*Task item:* Your task is to return all of the entries below exactly, leaving out each picture.

*Supplied data:*
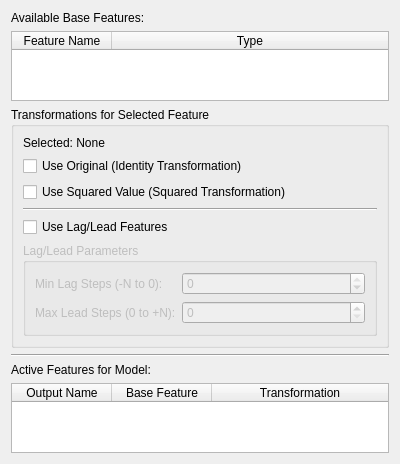
Qt form src/WhiskerToolbox/ML_Widget/FeatureProcessingWidget/FeatureProcessingWidget.ui (paulmthompson/WhiskerToolbox) before a commit.
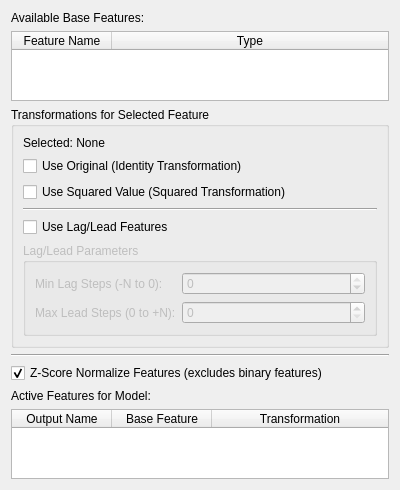
The same form after that commit.

Commit message: better layout. Make sure to remove nans and z score for prediction

```diff
--- a/src/WhiskerToolbox/ML_Widget/FeatureProcessingWidget/FeatureProcessingWidget.ui
+++ b/src/WhiskerToolbox/ML_Widget/FeatureProcessingWidget/FeatureProcessingWidget.ui
@@ -169,6 +169,16 @@
      </property>
     </widget>
    </item>
+   <item>
+    <widget class="QCheckBox" name="zScoreNormalizationCheckBox">
+     <property name="text">
+      <string>Z-Score Normalize Features (excludes binary features)</string>
+     </property>
+     <property name="checked">
+      <bool>true</bool>
+     </property>
+    </widget>
+   </item>
    <item>
     <widget class="QLabel" name="activeFeaturesDisplayLabel">
      <property name="text">
```
The commit also changes 10 other files.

*Answer section:*
Qt form src/WhiskerToolbox/ML_Widget/FeatureProcessingWidget/FeatureProcessingWidget.ui (paulmthompson/WhiskerToolbox) before a commit.
The same form after that commit.

Commit message: better layout. Make sure to remove nans and z score for prediction

```diff
--- a/src/WhiskerToolbox/ML_Widget/FeatureProcessingWidget/FeatureProcessingWidget.ui
+++ b/src/WhiskerToolbox/ML_Widget/FeatureProcessingWidget/FeatureProcessingWidget.ui
@@ -169,6 +169,16 @@
      </property>
     </widget>
    </item>
+   <item>
+    <widget class="QCheckBox" name="zScoreNormalizationCheckBox">
+     <property name="text">
+      <string>Z-Score Normalize Features (excludes binary features)</string>
+     </property>
+     <property name="checked">
+      <bool>true</bool>
+     </property>
+    </widget>
+   </item>
    <item>
     <widget class="QLabel" name="activeFeaturesDisplayLabel">
      <property name="text">
```
The commit also changes 10 other files.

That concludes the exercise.